Rebranded as GV in December, the venture capital fund has $2.4 billion under management and last year about a third of its investments were in health care, Maris said. Compare that with storied Silicon Valley venture firm Andreessen Horowitz, which in November announced a $200 million health fund limited to tech-based approaches. GV is going further, making bets in sectors overseen by the Food and Drug Administration like drugs and medical devices. Maris says he’s willing to deal with long schedules and regulatory hiccups.
“I care that the technology works,” Maris said. “The rest will follow.”
That wide spectrum of health investments and willingness to take on regulatory risk is unusual.
“It’s really hard to find a firm that operates in all these domains,” said Malay Gandhi, former managing director of San Francisco-based digital health venture firm Rock Health. “And they’re not dabbling either. It’s multiple companies per category, with big check sizes.”
GV is also different from many venture firms in that its funding comes entirely from a single entity with massive resources.
“I spend no time fundraising,” Maris said in an interview. “Alphabet can give us as much money as we want. They can’t give us time back, so we invest time even more carefully than money.”
Health care became GV’s largest investment category in 2014, topping consumer, data and artificial intelligence, enterprise and robotics. In 2013, only 6 percent of GV’s investments were in health care. That jumped to 34 percent in 2014 and 31 percent in 2015, and Maris may expand his team of five partners who cover the industry this year.
Maris’s interest in health goes back to his undergraduate days, when he studied neuroscience at Middlebury College. Soon after graduating, he worked as a biotechnology portfolio manager at the Swedish investment firm Investor AB. He stayed there for six months, then quit and started a Web-hosting company, Burlee.com, funding it with credit cards. He sold it in 2002, and started what is now GV in 2009.
Many tech-oriented venture-capital firms have zeroed in on health care in recent years, but they have avoided areas that would be overseen by the FDA because it can take more than a decade to get a product through the required preclinical testing and multiple human trials needed for approval. GV invested last year in Editas Medicines Inc., which began trading as a public company on Feb. 3. Its first human trials for its gene-editing technology won’t start until 2017.

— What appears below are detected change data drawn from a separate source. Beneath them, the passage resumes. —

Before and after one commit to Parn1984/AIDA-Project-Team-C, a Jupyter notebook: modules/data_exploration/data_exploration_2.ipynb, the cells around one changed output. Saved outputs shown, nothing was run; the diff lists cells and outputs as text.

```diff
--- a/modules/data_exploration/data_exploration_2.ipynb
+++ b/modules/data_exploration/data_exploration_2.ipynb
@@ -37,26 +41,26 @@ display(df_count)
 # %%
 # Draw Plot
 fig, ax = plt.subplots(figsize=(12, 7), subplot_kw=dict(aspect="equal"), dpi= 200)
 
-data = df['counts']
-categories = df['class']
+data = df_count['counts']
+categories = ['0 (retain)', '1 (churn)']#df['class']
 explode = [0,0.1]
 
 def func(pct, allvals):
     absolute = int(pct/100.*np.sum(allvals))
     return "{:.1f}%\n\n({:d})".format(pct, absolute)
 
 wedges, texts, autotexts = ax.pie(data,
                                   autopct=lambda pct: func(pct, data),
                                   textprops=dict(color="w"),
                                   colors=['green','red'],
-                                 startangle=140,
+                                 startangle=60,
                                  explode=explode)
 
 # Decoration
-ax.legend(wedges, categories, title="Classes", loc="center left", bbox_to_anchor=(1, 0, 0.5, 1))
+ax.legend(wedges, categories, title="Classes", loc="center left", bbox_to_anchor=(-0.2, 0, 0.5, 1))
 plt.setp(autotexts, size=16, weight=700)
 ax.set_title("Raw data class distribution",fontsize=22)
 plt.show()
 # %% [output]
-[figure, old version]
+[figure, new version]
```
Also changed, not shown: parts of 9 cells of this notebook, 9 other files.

Another GV-backed company is Denali Therapeutics Inc., a biotech founded in May by former Genentech scientists to work on treatments for neurodegenerative diseases. Denali hasn’t publicly identified the drug candidates it’s working on, let alone said when it will start trials.

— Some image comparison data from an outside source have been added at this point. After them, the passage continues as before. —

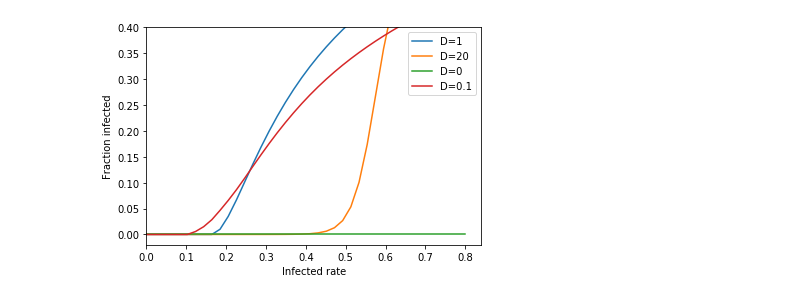
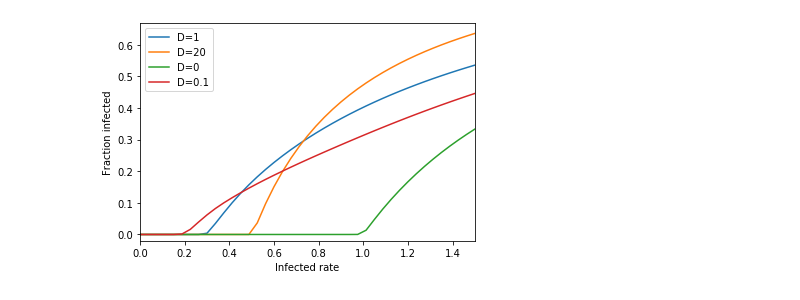
Before and after one commit to lingqime/Miscellaneous, a Jupyter notebook: SIS model/Empirical network SIS model simulation.ipynb, the cells around one changed output. Cells and saved outputs as stored; diff of their text form; code cells hidden in the pictures.

```diff
--- a/SIS model/Empirical network SIS model simulation.ipynb
+++ b/SIS model/Empirical network SIS model simulation.ipynb
@@ -9,8 +9,8 @@ from matplotlib.ticker import (MultipleLocator, FormatStrFormatter, AutoMinorLoc
 import seaborn as sns
 from matplotlib import pyplot
 # %%
-a = np.loadtxt('USAir97-unweighted.txt')
-# a = np.loadtxt('ba-n200k6-metapop.txt')
+# a = np.loadtxt('USAir97-unweighted.txt')
+a = np.loadtxt('ba-n200k6-metapop.txt')
 # a = np.loadtxt('rrg-n200-metapop.txt')
 Edges=[]
 for i in range(0, len(a)):
@@ -21,8 +21,6 @@ G.add_edges_from(Edges)
 # %%
 N=G.number_of_nodes()
 rho=1
-mu=1
-D_I=1
 # %%
 AA = nx.to_numpy_matrix(G)
 # %%
@@ -48,6 +42,6 @@ G.number_of_nodes()
 # %%
-def euler(x, beta=1, mu=1, D_S=1, D_I=1):
-    h=0.1
+def euler(x, stepsize, iteration_times, beta=1, mu=1, D_S=1, D_I=1):
+    h=stepsize
     Y=[]
     Z=[]
     y=[]
@@ -55,7 +49,7 @@ def euler(x, beta=1, mu=1, D_S=1, D_I=1):
     for i in range(0, G.number_of_nodes()):
         y.append(x[i])
         z.append(x[i+G.number_of_nodes()])
-    for n in range(0, 2000):
+    for n in range(0, iteration_times):
         tempy = y
         tempz = z
         y = np.array(tempy) + (-beta*np.multiply(np.array(tempy), np.array(tempz)) + mu*np.array(tempz) - D_S*np.array(tempy) + D_S*np.dot(T(), np.array(tempy)))*h
@@ -90,10 +63,8 @@ def euler1(x, beta=1, mu=1, D_S=1, D_I=1):
 # initial condition
 S0=[]
 I0=[]
-for i in range(0, G.number_of_nodes()-1):
-    S0.append(1)
-    I0.append(0)
-S0.append(0.99)
-I0.append(0.01)
+for i in range(0, G.number_of_nodes()):
+    S0.append(0)
+    I0.append(1)
 x0=S0+I0
 # %%
@@ -115,31 +102,31 @@ plt.show()
 # %%
-xx=np.linspace(0, 0.8, 40)
+xx=np.linspace(0, 1.5, 41)
 yy1=[]
 yy2=[]
 yy3=[]
 yy4=[]
 for i in range(0,len(xx)):
-    Result=euler(x0, beta=xx[i], mu=1, D_S=1, D_I=1)
+    Result=euler(x0, stepsize=0.2, iteration_times=1000, beta=xx[i], mu=1, D_S=1, D_I=1)
     yy1.append(sum(Result[-1])/(rho*G.number_of_nodes()))
 for i in range(0,len(xx)):
-    Result=euler1(x0, beta=xx[i], mu=1, D_S=20, D_I=20)
+    Result=euler(x0, stepsize=0.05, iteration_times=5000, beta=xx[i], mu=1, D_S=20, D_I=20)
     yy2.append(sum(Result[-1])/(rho*G.number_of_nodes()))
 for i in range(0,len(xx)):
-    Result=euler(x0, beta=xx[i], mu=1, D_S=0, D_I=0)
+    Result=euler(x0, stepsize=0.2, iteration_times=1000, beta=xx[i], mu=1, D_S=0, D_I=0)
     yy3.append(sum(Result[-1])/(rho*G.number_of_nodes()))
 for i in range(0,len(xx)):
-    Result=euler(x0, beta=xx[i], mu=1, D_S=0.1, D_I=0.1)
+    Result=euler(x0, stepsize=0.1, iteration_times=2000, beta=xx[i], mu=1, D_S=0.1, D_I=0.1)
     yy4.append(sum(Result[-1])/(rho*G.number_of_nodes()))
 
 plt.plot(xx, yy1, label ='D=1')
 plt.plot(xx, yy2, label ='D=20')
 plt.plot(xx, yy3, label ='D=0')
 plt.plot(xx, yy4, label ='D=0.1')
 plt.xlabel('Infected rate')
 plt.ylabel('Fraction infected')
-pyplot.xlim(xmin=0)
-pyplot.ylim(ymin=-0.02, ymax=0.4)
+pyplot.xlim(xmin=0, xmax=1.5)
+pyplot.ylim(ymin=-0.02)
 plt.legend()
 plt.show()
 # %% [output]
-[figure, old version]
+[figure, new version]
```
Also changed, not shown: parts of 7 cells of this notebook.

That’s a different approach than some of the tech world’s forays into health. Andreessen Horowitz General Partner Vijay Pande, who oversees his firm’s new health fund, said in a blog post that he doesn’t like traditional biotech because of “risks due to side effects, additional regulatory issues and so on.” The fund plans to stick to digital-only approaches. Bloomberg LP, the parent company of Bloomberg News, is an investor in Andreessen Horowitz.

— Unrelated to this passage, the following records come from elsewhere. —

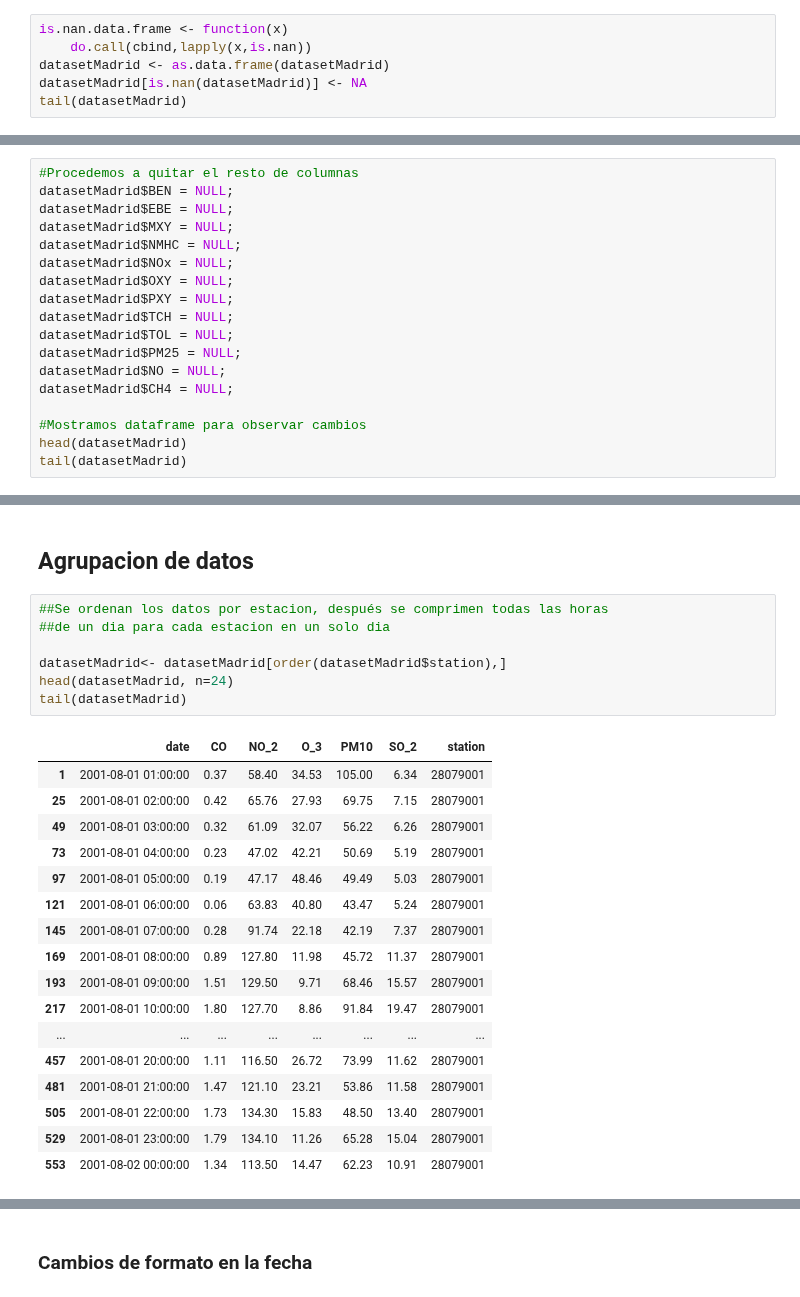
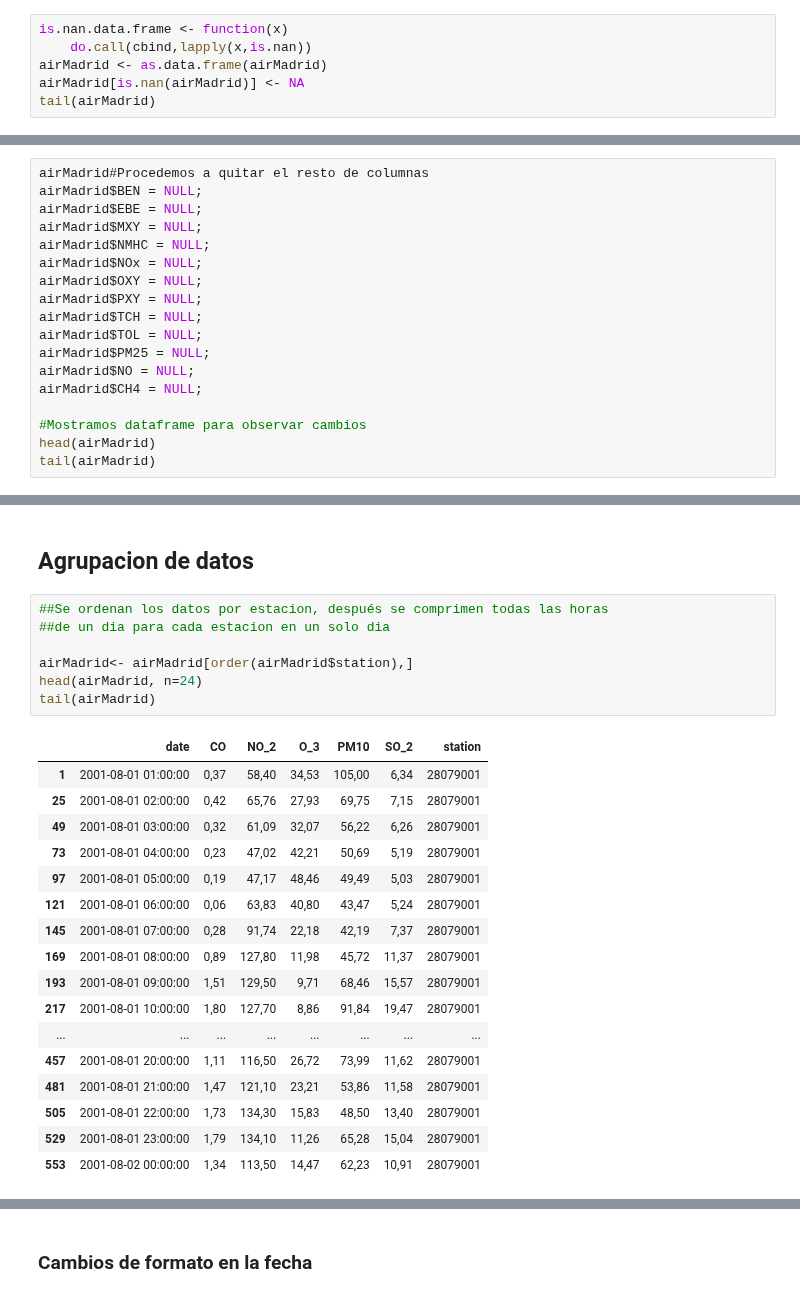
Before and after one commit to manumonforte/DataMining-BigDataParadigm, a Jupyter notebook: Estudio.ipynb, the cells around one changed output, grey strips where cells are left out. Cells and saved outputs as stored; diff of their text form.

```diff
--- a/Estudio.ipynb
+++ b/Estudio.ipynb
@@ -159,8 +160,8 @@ Primero debemos tranformar los NaN en NA para obtener los datos que puedens ser
 # %%
 is.nan.data.frame <- function(x)
     do.call(cbind,lapply(x,is.nan))
-datasetMadrid <- as.data.frame(datasetMadrid)
-datasetMadrid[is.nan(datasetMadrid)] <- NA
-tail(datasetMadrid)
+airMadrid <- as.data.frame(airMadrid)
+airMadrid[is.nan(airMadrid)] <- NA
+tail(airMadrid)
 # %% [output]
 |  | date | BEN | CO | EBE | MXY | NMHC | NO_2 | NOx | OXY | O_3 | PM10 | ... |
@@ -202,19 +203,19 @@ percentageNA[percentageNA < 35]
 # %%
-#Procedemos a quitar el resto de columnas
-datasetMadrid$BEN = NULL;
-datasetMadrid$EBE = NULL;
-datasetMadrid$MXY = NULL;
-datasetMadrid$NMHC = NULL;
-datasetMadrid$NOx = NULL;
-datasetMadrid$OXY = NULL;
-datasetMadrid$PXY = NULL;
-datasetMadrid$TCH = NULL;
-datasetMadrid$TOL = NULL;
-datasetMadrid$PM25 = NULL;
-datasetMadrid$NO = NULL;
-datasetMadrid$CH4 = NULL;
+airMadrid#Procedemos a quitar el resto de columnas
+airMadrid$BEN = NULL;
+airMadrid$EBE = NULL;
+airMadrid$MXY = NULL;
+airMadrid$NMHC = NULL;
+airMadrid$NOx = NULL;
+airMadrid$OXY = NULL;
+airMadrid$PXY = NULL;
+airMadrid$TCH = NULL;
+airMadrid$TOL = NULL;
+airMadrid$PM25 = NULL;
+airMadrid$NO = NULL;
+airMadrid$CH4 = NULL;
 
 #Mostramos dataframe para observar cambios
-head(datasetMadrid)
-tail(datasetMadrid)
+head(airMadrid)
+tail(airMadrid)
 # %% [output]
@@ -241,26 +259,26 @@ rm(naPerColumn)
 # %%
 ##Se ordenan los datos por estacion, después se comprimen todas las horas
 ##de un dia para cada estacion en un solo dia
 
-datasetMadrid<- datasetMadrid[order(datasetMadrid$station),]
-head(datasetMadrid, n=24)
-tail(datasetMadrid)
+airMadrid<- airMadrid[order(airMadrid$station),]
+head(airMadrid, n=24)
+tail(airMadrid)
 # %% [output]
 |  | date | CO | NO_2 | O_3 | PM10 | SO_2 | station |
-| 1 | 2001-08-01 01:00:00 | 0.37 | 58.40 | 34.53 | 105.00 | 6.34 | 28079001 |
-| 25 | 2001-08-01 02:00:00 | 0.42 | 65.76 | 27.93 | 69.75 | 7.15 | 28079001 |
-| 49 | 2001-08-01 03:00:00 | 0.32 | 61.09 | 32.07 | 56.22 | 6.26 | 28079001 |
-| 73 | 2001-08-01 04:00:00 | 0.23 | 47.02 | 42.21 | 50.69 | 5.19 | 28079001 |
-| 97 | 2001-08-01 05:00:00 | 0.19 | 47.17 | 48.46 | 49.49 | 5.03 | 28079001 |
-| 121 | 2001-08-01 06:00:00 | 0.06 | 63.83 | 40.80 | 43.47 | 5.24 | 28079001 |
-| 145 | 2001-08-01 07:00:00 | 0.28 | 91.74 | 22.18 | 42.19 | 7.37 | 28079001 |
-| 169 | 2001-08-01 08:00:00 | 0.89 | 127.80 | 11.98 | 45.72 | 11.37 | 28079001 |
-| 193 | 2001-08-01 09:00:00 | 1.51 | 129.50 | 9.71 | 68.46 | 15.57 | 28079001 |
-| 217 | 2001-08-01 10:00:00 | 1.80 | 127.70 | 8.86 | 91.84 | 19.47 | 28079001 |
+| 1 | 2001-08-01 01:00:00 | 0,37 | 58,40 | 34,53 | 105,00 | 6,34 | 28079001 |
+| 25 | 2001-08-01 02:00:00 | 0,42 | 65,76 | 27,93 | 69,75 | 7,15 | 28079001 |
+| 49 | 2001-08-01 03:00:00 | 0,32 | 61,09 | 32,07 | 56,22 | 6,26 | 28079001 |
+| 73 | 2001-08-01 04:00:00 | 0,23 | 47,02 | 42,21 | 50,69 | 5,19 | 28079001 |
+| 97 | 2001-08-01 05:00:00 | 0,19 | 47,17 | 48,46 | 49,49 | 5,03 | 28079001 |
+| 121 | 2001-08-01 06:00:00 | 0,06 | 63,83 | 40,80 | 43,47 | 5,24 | 28079001 |
+| 145 | 2001-08-01 07:00:00 | 0,28 | 91,74 | 22,18 | 42,19 | 7,37 | 28079001 |
+| 169 | 2001-08-01 08:00:00 | 0,89 | 127,80 | 11,98 | 45,72 | 11,37 | 28079001 |
+| 193 | 2001-08-01 09:00:00 | 1,51 | 129,50 | 9,71 | 68,46 | 15,57 | 28079001 |
+| 217 | 2001-08-01 10:00:00 | 1,80 | 127,70 | 8,86 | 91,84 | 19,47 | 28079001 |
 | ... | ... | ... | ... | ... | ... | ... | ... |
-| 457 | 2001-08-01 20:00:00 | 1.11 | 116.50 | 26.72 | 73.99 | 11.62 | 28079001 |
-| 481 | 2001-08-01 21:00:00 | 1.47 | 121.10 | 23.21 | 53.86 | 11.58 | 28079001 |
-| 505 | 2001-08-01 22:00:00 | 1.73 | 134.30 | 15.83 | 48.50 | 13.40 | 28079001 |
-| 529 | 2001-08-01 23:00:00 | 1.79 | 134.10 | 11.26 | 65.28 | 15.04 | 28079001 |
-| 553 | 2001-08-02 00:00:00 | 1.34 | 113.50 | 14.47 | 62.23 | 10.91 | 28079001 |
+| 457 | 2001-08-01 20:00:00 | 1,11 | 116,50 | 26,72 | 73,99 | 11,62 | 28079001 |
+| 481 | 2001-08-01 21:00:00 | 1,47 | 121,10 | 23,21 | 53,86 | 11,58 | 28079001 |
+| 505 | 2001-08-01 22:00:00 | 1,73 | 134,30 | 15,83 | 48,50 | 13,40 | 28079001 |
+| 529 | 2001-08-01 23:00:00 | 1,79 | 134,10 | 11,26 | 65,28 | 15,04 | 28079001 |
+| 553 | 2001-08-02 00:00:00 | 1,34 | 113,50 | 14,47 | 62,23 | 10,91 | 28079001 |
 |  | date | CO | NO_2 | O_3 | PM10 | SO_2 | station |
```
Also changed, not shown: parts of 21 cells of this notebook, 1 other file.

When describing his vision for GV and the health-care areas he wants to invest in, Maris lists genomics, cancer, central nervous system disorders and aging, focusing on either technology or therapeutics. Maris’s targets include areas where drugmakers have struggled to find breakthroughs. Among age-related diseases, for example, there have been more than 100 attempts to develop an Alzheimer’s treatment since 1998, and all have failed. At the same time, any successful treatment would have multibillion-dollar markets.
“Often, the ones that are most controversial -- Uber, Foundation -- have the most spectacular outcomes, good or bad,” Maris said. “We are looking for spectacular outcomes. The most you can lose is all of your money.” The gains can be far larger, he said.
Despite Maris’s confidence, some of GV’s health companies have faced significant challenges. Foundation Medicine Inc., backed by GV since 2011, has been slow to get insurers to cover its genetic profiles of cancer tumors. The FDA stopped 23andMe Inc., a GV company since 2010, from providing health analysis along with its genetic-sequencing service for a year. While it’s now cleared to give consumers reports on carrier status for some genetic diseases, it’s a limited subset compared to what was previously offered.
As for Editas, it’s not yet known how regulators will approach a technology that can directly edit the human genome, or what price such a treatment could command if it works. GV declined to comment on whether it sold any of its stake in the IPO.
How those bets and others turn out will be the measure of whether GV is as savvy as traditional biotech venture firms that have more experience navigating the FDA, and can bring additional advantages as well. Gandhi, the former Rock Health managing director, said only time will show if Maris and GV’s strategy is the right one.
“It’s too early to tell if they have good bets in place,” he said.